Asynchronous legal hearings and pandemic fatigue discussed at civil justice conference
Society should adopt asynchronous legal hearings, Professor Richard Susskind has said.
Speaking at an online conference hosted by the Judicial Institute for Scotland on what lies ahead for civil justice, the legal futurist laid out developments in the court system that he expects to see.
Professor Susskind suggested that synchronous communication – involving the coincidence of time and place – ought to give way, at least partially, to “asynchronous hearings or online judging” in low value cases.
He added: “Communication is synchronous when people need to be available at the same time, such as in a phone call, a meeting or a video call.
“Asynchronous communication is the text message, email or WhatsApp, where you send and receive messages at your convenience.
“It turns out that asynchronous communication is often considerably more convenient than synchronous communication. The idea of asynchronous hearings is one we want to pursue.”
He went on: “There would be some kind of online discussion, and the judge delivers the decision in like form. No one would have to take a day off work and we could have a far more diverse judiciary because judges would not need to be available during normal working hours. It would be quicker, lower cost and more convenient.”
Lord Pentland, who also spoke at the conference, had “serious doubts” over the quality of substantive hearings held online with the technology as it stands. He said the dialogue “between bench and bar … cannot be replicated online”.
“Over a video link interventions and exchanges between the judges and the advocates are awkward and stilted. The technology acts as a barrier, inhibiting free-flowing and spontaneous dialogue. The interchange becomes strained and difficult. As a result, the quality of the hearing is diminished. And if the quality of hearings (particularly appellate hearings) is reduced in this way, ultimately the quality of our law will suffer,” the judge suggested.

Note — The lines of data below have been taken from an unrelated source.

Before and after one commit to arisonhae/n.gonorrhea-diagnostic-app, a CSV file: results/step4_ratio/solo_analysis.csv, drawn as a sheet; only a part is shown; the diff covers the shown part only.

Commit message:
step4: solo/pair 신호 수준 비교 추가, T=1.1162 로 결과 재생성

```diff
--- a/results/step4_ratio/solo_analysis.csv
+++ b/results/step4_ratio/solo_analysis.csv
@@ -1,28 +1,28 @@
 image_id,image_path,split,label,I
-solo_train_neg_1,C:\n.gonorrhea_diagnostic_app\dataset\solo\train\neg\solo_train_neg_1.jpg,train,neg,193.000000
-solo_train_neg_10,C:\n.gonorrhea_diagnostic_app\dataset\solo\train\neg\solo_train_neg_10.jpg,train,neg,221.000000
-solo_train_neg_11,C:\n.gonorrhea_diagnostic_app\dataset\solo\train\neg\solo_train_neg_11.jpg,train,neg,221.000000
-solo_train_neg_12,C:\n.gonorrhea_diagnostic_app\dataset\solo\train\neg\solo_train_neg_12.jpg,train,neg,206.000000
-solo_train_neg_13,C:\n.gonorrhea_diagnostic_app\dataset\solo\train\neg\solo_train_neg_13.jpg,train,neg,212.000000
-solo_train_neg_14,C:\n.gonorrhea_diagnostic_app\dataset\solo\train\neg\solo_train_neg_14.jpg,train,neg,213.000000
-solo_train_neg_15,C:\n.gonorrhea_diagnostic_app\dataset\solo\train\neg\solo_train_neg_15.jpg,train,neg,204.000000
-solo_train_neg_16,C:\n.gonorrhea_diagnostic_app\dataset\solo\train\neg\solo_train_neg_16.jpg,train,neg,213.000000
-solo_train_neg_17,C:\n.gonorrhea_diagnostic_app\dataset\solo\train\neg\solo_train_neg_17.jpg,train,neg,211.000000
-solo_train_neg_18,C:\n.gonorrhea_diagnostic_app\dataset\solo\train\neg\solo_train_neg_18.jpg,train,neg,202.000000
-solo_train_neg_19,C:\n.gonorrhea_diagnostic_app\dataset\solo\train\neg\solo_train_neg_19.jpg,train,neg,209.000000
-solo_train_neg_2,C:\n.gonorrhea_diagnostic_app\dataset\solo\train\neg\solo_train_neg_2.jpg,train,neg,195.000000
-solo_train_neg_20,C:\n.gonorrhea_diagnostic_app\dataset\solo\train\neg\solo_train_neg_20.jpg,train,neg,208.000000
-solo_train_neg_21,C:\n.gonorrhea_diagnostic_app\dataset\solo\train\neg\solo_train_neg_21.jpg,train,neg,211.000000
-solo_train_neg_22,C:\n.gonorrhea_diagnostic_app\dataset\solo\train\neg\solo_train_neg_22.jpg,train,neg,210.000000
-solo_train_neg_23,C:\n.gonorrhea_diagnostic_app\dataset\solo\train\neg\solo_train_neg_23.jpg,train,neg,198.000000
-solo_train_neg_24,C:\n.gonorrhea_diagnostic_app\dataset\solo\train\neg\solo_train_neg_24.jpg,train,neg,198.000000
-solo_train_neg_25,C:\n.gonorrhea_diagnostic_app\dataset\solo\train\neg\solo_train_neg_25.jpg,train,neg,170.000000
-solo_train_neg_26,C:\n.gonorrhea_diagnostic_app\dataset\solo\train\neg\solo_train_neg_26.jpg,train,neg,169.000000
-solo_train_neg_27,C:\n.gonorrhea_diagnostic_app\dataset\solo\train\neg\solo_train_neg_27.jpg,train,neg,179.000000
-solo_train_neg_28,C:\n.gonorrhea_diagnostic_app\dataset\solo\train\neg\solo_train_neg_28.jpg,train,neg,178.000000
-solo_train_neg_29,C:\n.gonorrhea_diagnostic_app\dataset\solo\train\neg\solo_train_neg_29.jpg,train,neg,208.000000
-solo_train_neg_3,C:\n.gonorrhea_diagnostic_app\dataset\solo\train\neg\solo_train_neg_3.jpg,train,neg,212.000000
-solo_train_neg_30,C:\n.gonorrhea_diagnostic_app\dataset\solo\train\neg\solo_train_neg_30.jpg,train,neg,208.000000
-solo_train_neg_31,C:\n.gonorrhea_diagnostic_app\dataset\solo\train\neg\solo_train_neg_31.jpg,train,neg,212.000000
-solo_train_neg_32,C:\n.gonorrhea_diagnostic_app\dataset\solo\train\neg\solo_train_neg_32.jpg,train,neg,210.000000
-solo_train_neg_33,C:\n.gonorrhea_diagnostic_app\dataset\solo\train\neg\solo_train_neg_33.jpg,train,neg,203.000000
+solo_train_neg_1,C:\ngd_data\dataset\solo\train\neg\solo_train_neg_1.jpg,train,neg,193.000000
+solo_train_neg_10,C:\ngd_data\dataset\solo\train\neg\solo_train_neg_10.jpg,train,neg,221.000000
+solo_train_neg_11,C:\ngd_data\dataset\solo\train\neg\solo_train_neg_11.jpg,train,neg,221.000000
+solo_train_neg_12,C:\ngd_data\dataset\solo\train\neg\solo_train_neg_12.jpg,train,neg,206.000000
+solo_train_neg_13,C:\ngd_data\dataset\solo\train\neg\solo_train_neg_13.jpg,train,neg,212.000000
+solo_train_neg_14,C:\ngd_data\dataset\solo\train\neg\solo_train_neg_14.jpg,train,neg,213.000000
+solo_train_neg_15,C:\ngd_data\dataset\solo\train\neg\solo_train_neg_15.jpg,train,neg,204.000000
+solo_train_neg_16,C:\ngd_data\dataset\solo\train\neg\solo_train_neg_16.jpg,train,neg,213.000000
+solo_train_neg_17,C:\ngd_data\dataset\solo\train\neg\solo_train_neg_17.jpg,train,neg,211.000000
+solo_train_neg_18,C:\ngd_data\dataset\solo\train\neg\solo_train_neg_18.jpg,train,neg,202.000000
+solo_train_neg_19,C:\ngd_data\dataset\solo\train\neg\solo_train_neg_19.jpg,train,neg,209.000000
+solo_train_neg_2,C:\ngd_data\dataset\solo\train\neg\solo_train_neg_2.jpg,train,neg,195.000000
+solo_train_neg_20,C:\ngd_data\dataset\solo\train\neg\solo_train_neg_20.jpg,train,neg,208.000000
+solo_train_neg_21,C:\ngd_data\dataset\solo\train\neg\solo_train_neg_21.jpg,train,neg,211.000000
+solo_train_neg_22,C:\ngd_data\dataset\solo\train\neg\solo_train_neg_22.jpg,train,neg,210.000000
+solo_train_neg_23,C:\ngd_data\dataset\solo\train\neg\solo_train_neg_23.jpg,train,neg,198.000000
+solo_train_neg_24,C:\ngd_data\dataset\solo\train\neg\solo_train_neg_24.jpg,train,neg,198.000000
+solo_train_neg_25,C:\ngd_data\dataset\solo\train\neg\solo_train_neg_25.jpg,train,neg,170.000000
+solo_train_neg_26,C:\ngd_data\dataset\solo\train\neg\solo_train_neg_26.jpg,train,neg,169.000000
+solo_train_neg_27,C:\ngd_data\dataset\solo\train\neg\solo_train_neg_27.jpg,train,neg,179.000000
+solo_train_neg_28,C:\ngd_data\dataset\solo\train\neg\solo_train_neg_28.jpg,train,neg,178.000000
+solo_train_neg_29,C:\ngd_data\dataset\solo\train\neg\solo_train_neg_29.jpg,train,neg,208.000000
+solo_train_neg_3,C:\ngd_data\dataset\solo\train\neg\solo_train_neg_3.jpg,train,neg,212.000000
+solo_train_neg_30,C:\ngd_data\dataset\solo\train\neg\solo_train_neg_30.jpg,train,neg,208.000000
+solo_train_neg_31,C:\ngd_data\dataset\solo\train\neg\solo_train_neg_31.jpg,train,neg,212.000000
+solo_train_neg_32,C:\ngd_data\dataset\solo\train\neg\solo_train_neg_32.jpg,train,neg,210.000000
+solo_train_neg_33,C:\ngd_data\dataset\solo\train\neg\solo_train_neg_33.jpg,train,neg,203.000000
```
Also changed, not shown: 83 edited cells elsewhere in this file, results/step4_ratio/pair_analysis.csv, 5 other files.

He also expressed worry about the absence of formality “that is vital for any court hearing”, adding: “There is no real sense of the court as a place because the court is no longer a place. The rituals and symbols which reflect the authority and independence of the court are missing.”
In the context of the prorogation litigation of 2019, he said that the “authority of the Court of Session was powerfully conveyed” and “filtered through the public consciousness”.
“The image of the court as a place communicated the court’s separateness, legitimacy and standing. I doubt that the same effect would have been achieved if the judgment of the First Division had been delivered from and analysed over a studio-based news desk.”
Dean of Faculty, Roddy Dunlop QC, commented on the mental and physical health concerns that come with remote working. He said one in three advocates who responded to a Faculty survey said its continued use would be detrimental to their mental health.
“As has been remarked, there is a real difficulty that ‘working from home’ is morphing into ‘living at work’, Mr Dunlop said.
Of a similar survey of judges and sheriffs, he said: “Respondents here expressed the impact that virtual courts had had on their health and wellbeing, citing eyestrain, increased fatigue, low morale, isolation and other negative factors.
“They also reported an increased need for preparation time for court hearings, difficulty in adapting the discipline they previously exercised during in-person hearings, and an increased administrative burden on themselves and their clerks.
“One memorable response indicated that if the current mode of working continues, the judge in question would be looking to retire as quickly as was feasible.
“That is not in anyone’s interests.”